When I first sat down to compile my SEC Power Poll ballot, I thought the fifth through tenth spots were going to be tough to allocate, what with all those indistinguishable 7-5 teams. It turns out that they aren’t so indistinguishable after all, as this probably was the easiest rundown of the dozen Southeastern Conference squads I had to prepare all year:
1. Alabama Crimson Tide (12-0): The Gators may make me regret this next weekend, but, right now, ‘Bama looks like the top team in the league. Winning a slugfest with a bitter conference rival is more impressive than shellacking an ACC also-ran any day of the week and twice on Saturday.
2. Florida Gators (12-0): I’m sure they looked impressive while gutting the ‘Noles in their spiffy throwback uniforms, but I was too busy throwing up from ESPN’s saccharine Tim Tebow adulation to notice.
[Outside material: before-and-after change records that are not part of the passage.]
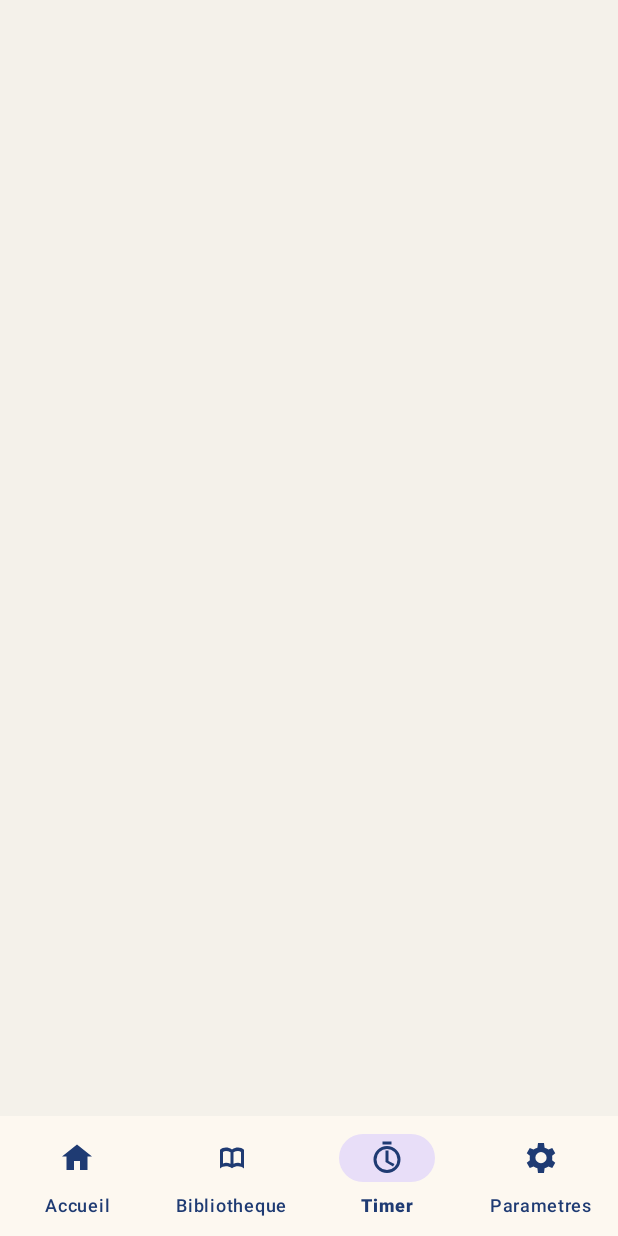
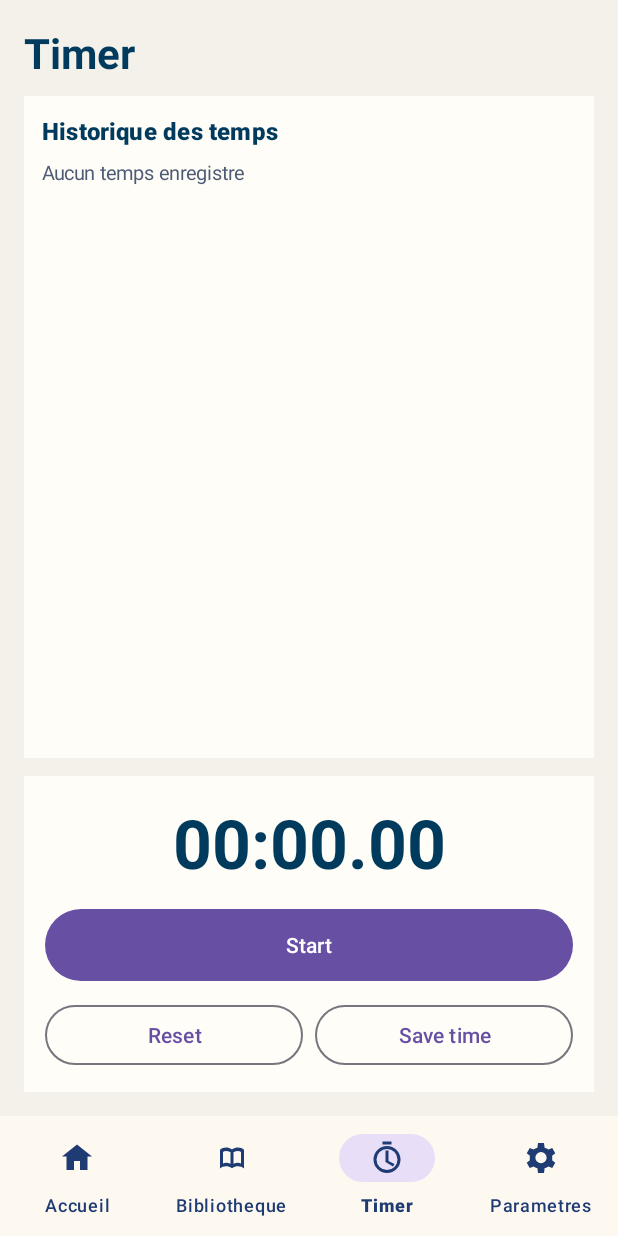
Before and after one commit to Olegueyan/Algomix, an Android app: the screen it shows after launch (MainActivity), item 3 of the bottom bar chosen, on a phone screen of 412 x 824 dp. Run offline under Robolectric (Android 15) with nearby library versions, the light colour scheme and no system bars; our stand-ins replace Room's generated code.

Commit message:
Build timer screen

```diff
--- a/app/src/main/java/fr/olegueyan/algomix/ui/timer/TimerFragment.kt
+++ b/app/src/main/java/fr/olegueyan/algomix/ui/timer/TimerFragment.kt
@@ -4,31 +4,40 @@ import android.os.Bundle
 import android.view.LayoutInflater
 import android.view.View
 import android.view.ViewGroup
+import android.widget.LinearLayout
+import android.widget.TextView
 import androidx.fragment.app.Fragment
 import androidx.lifecycle.Lifecycle
 import androidx.lifecycle.ViewModelProvider
 import androidx.lifecycle.lifecycleScope
 import androidx.lifecycle.repeatOnLifecycle
-import fr.olegueyan.algomix.databinding.FragmentPlaceholderBinding
+import fr.olegueyan.algomix.R
+import fr.olegueyan.algomix.databinding.FragmentTimerBinding
 import fr.olegueyan.algomix.ui.home.AppContainerOwner
 import fr.olegueyan.algomix.ui.home.SingleViewModelFactory
+import fr.olegueyan.algomix.ui.state.TimerDisplayEntry
+import fr.olegueyan.algomix.ui.state.TimerRunState
+import fr.olegueyan.algomix.ui.state.TimerUiState
 import fr.olegueyan.algomix.ui.viewmodel.TimerViewModel
 import kotlinx.coroutines.launch
 
 class TimerFragment : Fragment() {
-    private var binding: FragmentPlaceholderBinding? = null
+    private var binding: FragmentTimerBinding? = null
     private lateinit var viewModel: TimerViewModel
 
     override fun onCreate(savedInstanceState: Bundle?) {
         super.onCreate(savedInstanceState)
-        val repository = (requireActivity() as AppContainerOwner)
-            .appContainer
-            .timerRepository()
-            .getOrNull()
+        val container = (requireActivity() as AppContainerOwner).appContainer
+        val repository = container.timerRepository().getOrNull()
             ?: error("TimerRepository is not configured")
         viewModel = ViewModelProvider(
             this,
-            SingleViewModelFactory { TimerViewModel(repository) },
+            SingleViewModelFactory {
+                TimerViewModel(
+                    timerRepository = repository,
+                    clockProvider = container.clockProvider,
+                )
+            },
         )[TimerViewModel::class.java]
     }
 
@@ -37,18 +46,16 @@ class TimerFragment : Fragment() {
         container: ViewGroup?,
         savedInstanceState: Bundle?,
     ): View {
-        val fragmentBinding = FragmentPlaceholderBinding.inflate(inflater, container, false)
+        val fragmentBinding = FragmentTimerBinding.inflate(inflater, container, false)
         binding = fragmentBinding
         return fragmentBinding.root
     }
 
     override fun onViewCreated(view: View, savedInstanceState: Bundle?) {
+        bindActions()
         viewLifecycleOwner.lifecycleScope.launch {
             viewLifecycleOwner.repeatOnLifecycle(Lifecycle.State.STARTED) {
-                viewModel.uiState.collect { state ->
-                    binding?.placeholderTitle?.setText(state.titleResId)
-                    binding?.placeholderBody?.setText(state.bodyResId)
-                }
+                viewModel.uiState.collect(::render)
             }
         }
     }
@@ -57,4 +64,74 @@ class TimerFragment : Fragment() {
         binding = null
         super.onDestroyView()
     }
+
+    private fun bindActions() {
+        val currentBinding = binding ?: return
+        currentBinding.startPauseButton.setOnClickListener { viewModel.startOrPause() }
+        currentBinding.resetButton.setOnClickListener { viewModel.reset() }
+        currentBinding.saveTimeButton.setOnClickListener { viewModel.saveTime() }
+    }
+
+    private fun render(state: TimerUiState) {
+        val currentBinding = binding ?: return
+        currentBinding.timerDisplay.text = state.durationLabel
+        currentBinding.startPauseButton.text = when (state.runState) {
+            TimerRunState.IDLE -> getString(R.string.timer_start)
+            TimerRunState.RUNNING -> getString(R.string.timer_pause)
+            TimerRunState.PAUSED -> getString(R.string.timer_resume)
+        }
+        currentBinding.timerFeedback.text = state.feedbackMessage.orEmpty()
+        currentBinding.timerFeedback.visibility = (state.feedbackMessage != null).toVisibility()
+        currentBinding.timerFeedback.setTextColor(if (state.isError) ERROR_COLOR else INFO_COLOR)
+        renderHistory(state.history)
+    }
+
+    private fun renderHistory(entries: List<TimerDisplayEntry>) {
+        val currentBinding = binding ?: return
+        currentBinding.historyContainer.removeAllViews()
+        if (entries.isEmpty()) {
+            currentBinding.historyContainer.addView(bodyText(getString(R.string.timer_history_empty)))
+            return
+        }
+        entries.forEach { entry ->
+            currentBinding.historyContainer.addView(historyRow(entry))
+        }
+    }
+
+    private fun historyRow(entry: TimerDisplayEntry): View =
+        LinearLayout(requireContext()).apply {
+            orientation = LinearLayout.VERTICAL
+            setPadding(HISTORY_ROW_PADDING, HISTORY_ROW_PADDING, HISTORY_ROW_PADDING, HISTORY_ROW_PADDING)
+            setBackgroundColor(HISTORY_ROW_COLOR)
+            addView(titleText(entry.durationLabel))
+            addView(bodyText(entry.solvedAtLabel))
+        }
+
+    private fun titleText(text: String): TextView =
+        TextView(requireContext()).apply {
+            this.text = text
+            textSize = TITLE_TEXT_SIZE
+            setTextColor(TITLE_COLOR)
+        }
+
+    private fun bodyText(text: String): TextView =
+        TextView(requireContext()).apply {
+            this.text = text
+            textSize = BODY_TEXT_SIZE
+            setTextColor(BODY_COLOR)
+        }
+
+    private fun Boolean.toVisibility(): Int =
+        if (this) View.VISIBLE else View.GONE
+
+    companion object {
+        private const val HISTORY_ROW_PADDING = 10
+        private const val TITLE_TEXT_SIZE = 18f
+        private const val BODY_TEXT_SIZE = 13f
+        private const val TITLE_COLOR = 0xFF003A5D.toInt()
+        private const val BODY_COLOR = 0xFF4D5B75.toInt()
+        private const val INFO_COLOR = 0xFF8A3B00.toInt()
+        private const val ERROR_COLOR = 0xFFB00020.toInt()
+        private const val HISTORY_ROW_COLOR = 0xFFF7FBFF.toInt()
+    }
 }
--- /dev/null
+++ b/app/src/main/res/layout/fragment_timer.xml
@@ -0,0 +1,118 @@
+<?xml version="1.0" encoding="utf-8"?>
+<LinearLayout xmlns:android="http://schemas.android.com/apk/res/android"
+    xmlns:tools="http://schemas.android.com/tools"
+    android:id="@+id/timerRoot"
+    android:layout_width="match_parent"
+    android:layout_height="match_parent"
+    android:background="#F4F1EA"
+    android:orientation="vertical"
+    android:padding="16dp">
+
+    <TextView
+        android:id="@+id/timerTitle"
+        android:layout_width="match_parent"
+        android:layout_height="wrap_content"
+        android:text="@string/timer_title"
+        android:textAppearance="?attr/textAppearanceHeadlineMedium"
+        android:textColor="#003A5D"
+        android:textStyle="bold" />
+
+    <TextView
+        android:id="@+id/timerFeedback"
+        android:layout_width="match_parent"
+        android:layout_height="wrap_content"
+        android:layout_marginTop="8dp"
+        android:background="#FFFFF7E8"
+        android:padding="10dp"
+        android:textAppearance="?attr/textAppearanceBodySmall"
+        android:textColor="#8A3B00"
+        android:visibility="gone"
+        tools:text="Temps sauvegarde"
+        tools:visibility="visible" />
+
+    <LinearLayout
+        android:id="@+id/historyPanel"
+        android:layout_width="match_parent"
+        android:layout_height="0dp"
+        android:layout_marginTop="10dp"
+        android:layout_weight="1"
+        android:background="#FFFDF8"
+        android:orientation="vertical"
+        android:padding="12dp">
+
+        <TextView
+            android:id="@+id/historyTitle"
+            android:layout_width="match_parent"
+            android:layout_height="wrap_content"
+            android:text="@string/timer_history_title"
+            android:textAppearance="?attr/textAppearanceTitleMedium"
+            android:textColor="#003A5D"
+            android:textStyle="bold" />
+
+        <ScrollView
+            android:layout_width="match_parent"
+            android:layout_height="0dp"
+            android:layout_marginTop="8dp"
+            android:layout_weight="1">
+
+            <LinearLayout
+                android:id="@+id/historyContainer"
+                android:layout_width="match_parent"
+                android:layout_height="wrap_content"
+                android:orientation="vertical" />
+        </ScrollView>
+    </LinearLayout>
+
+    <LinearLayout
+        android:id="@+id/chronoPanel"
+        android:layout_width="match_parent"
+        android:layout_height="wrap_content"
+        android:layout_marginTop="12dp"
+        android:background="#FFFDF8"
+        android:gravity="center"
+        android:orientation="vertical"
+        android:padding="14dp">
+
+        <TextView
+            android:id="@+id/timerDisplay"
+            android:layout_width="match_parent"
+            android:layout_height="wrap_content"
+            android:gravity="center"
+            android:text="@string/timer_zero"
+            android:textAppearance="?attr/textAppearanceDisplayMedium"
+            android:textColor="#003A5D"
+            android:textStyle="bold" />
+
+        <com.google.android.material.button.MaterialButton
+            android:id="@+id/startPauseButton"
+            android:layout_width="match_parent"
+            android:layout_height="56dp"
+            android:layout_marginTop="10dp"
+            android:text="@string/timer_start" />
+
+        <LinearLayout
+            android:layout_width="match_parent"
+            android:layout_height="wrap_content"
+            android:layout_marginTop="8dp"
+            android:orientation="horizontal">
+
+            <com.google.android.material.button.MaterialButton
+                android:id="@+id/resetButton"
+                style="@style/Widget.Material3.Button.OutlinedButton"
+                android:layout_width="0dp"
+                android:layout_height="wrap_content"
+                android:layout_marginEnd="4dp"
+                android:layout_weight="1"
+                android:text="@string/timer_reset" />
+
+            <com.google.android.material.button.MaterialButton
+                android:id="@+id/saveTimeButton"
+                style="@style/Widget.Material3.Button.OutlinedButton"
+                android:layout_width="0dp"
+                android:layout_height="wrap_content"
+                android:layout_marginStart="4dp"
+                android:layout_weight="1"
+                android:text="@string/timer_save_time" />
+        </LinearLayout>
+    </LinearLayout>
+</LinearLayout>
--- a/app/src/main/res/values/strings.xml
+++ b/app/src/main/res/values/strings.xml
@@ -77,4 +77,13 @@
     <string name="library_empty">Aucun element</string>
     <string name="library_algorithms_title">Ensembles d algorithmes</string>
     <string name="library_share_pdf_title">Partager la fiche</string>
+    <string name="timer_title">Timer</string>
+    <string name="timer_history_title">Historique des temps</string>
+    <string name="timer_history_empty">Aucun temps enregistre</string>
+    <string name="timer_zero">00:00.00</string>
+    <string name="timer_start">Start</string>
+    <string name="timer_pause">Pause</string>
+    <string name="timer_resume">Reprendre</string>
+    <string name="timer_reset">Reset</string>
+    <string name="timer_save_time">Save time</string>
 </resources>
```
Also changed, not shown: 2 other files.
3. LSU Tigers (9-3): I heard that the Bayou Bengals’ assistant coaches are going to keep Les Miles’s children on the sidelines next season, so that they can incite the kids to misbehave in front of the head coach in crucial clock management situations and thereby persuade the Mad Hatter to call for a time out. Losing to the other powerhouses yet sneaking by the jumble of mediocrity at the gooey center of the SEC landed Louisiana State in the No. 3 spot.
4. Mississippi Rebels (8-4): High preseason expectations punctured by unfocused play, a demoralizing loss to the Tide, and a season-ending humiliation suffered at the hands of an in-state rival with a rookie coach? Been there, done that.
5. Tennessee Volunteers (7-5): While I think Big Orange fans are kidding themselves if they claim the Vols’ status as first among 7-5 equals attests to anything other than the parity of the simultaneously downtrodden programs of the SEC, the fact is that Tennessee went 4-4 in conference play and beat the league’s other 4-4 team head to head. That earns Lane Kiffin’s crew the No. 5 spot by default . . . and only by default. Going from bad to middling is an improvement, but don’t kid yourself by believing the Volunteers are good. They’re not, but, this year, the conference isn’t, either.
6. Georgia Bulldogs (7-5): Likewise, the Red and Black’s tainted tie for second place in the SEC East in the least impressive season in the division’s history and the Classic City Canines’ win over a Georgia Tech team that easily could have gone 6-6 merely salve but do not overcome the fact that the ‘Dawgs endured their worst autumn under Mark Richt’s stewardship.
7. Arkansas Razorbacks (7-5): The Hogs, who lost to Georgia straight up, finished first among clubs with 3-5 conference ledgers by virtue of their having beaten both Auburn and South Carolina. All work and no play may make Jack a dull boy, but all offense and no defense makes Arkansas the best team in the bottom half of the conference.
8. South Carolina Gamecocks (7-5): The Palmetto State Poultry fell to each of the three teams ranked right in front of them and defeated the squad ranked immediately behind them. They also beat an ACC divisional champion, but, really, that’s not as impressive as it sounds.
9. Kentucky Wildcats (7-5): While I’m sure there’ll be some muttering about my decision to rank the ‘Cats three spots below the ‘Dawgs---we all know what Rich Brooks would call that; I’ll give you a hint: he probably thinks of this placement what Andrew Sharp thinks of Tiger Woods’s story---the fact is that Kentucky lost to South Carolina yet beat Auburn, and all three have the same records, both overall and in conference play. This was an easy call.
10. Auburn Tigers (7-5): Somebody had to bring up the rear in the parade of 7-5 squads that would have made Chan Gailey proud, and the Plainsmen deserved that dubious distinction because they lost to Arkansas and Kentucky. Also, my second tiebreaker after head-to-head is visceral contempt, and, as we all know, I hate Auburn. If it’s any consolation, though, I’d still rank the Tigers ahead of whichever team wins the ACC championship.
11. Mississippi St. Bulldogs (5-7): This is, in fact, the best 5-7 team in America. When teams that came within one win of being bowl eligible become bowl eligible---and, at the rate at which we’re cranking out new bowl games, they soon will be---MSU will go straight to the head of the class as the most deserving of the undeserving. Like Wayne and Garth, they are not worthy, but they emit a worthiness-like substance.
12. Vanderbilt Commodores (2-10): How bad is Vandy? The ‘Dores lost to a service academy and an ACC team. Dude!
Honestly, this ballot is so plainly and undeniably correct that I cannot imagine anyone finding fault with it, but, if you have some constructive criticisms to offer with respect to a ballot I already have cast and no longer can change, knock yourself out, my friend.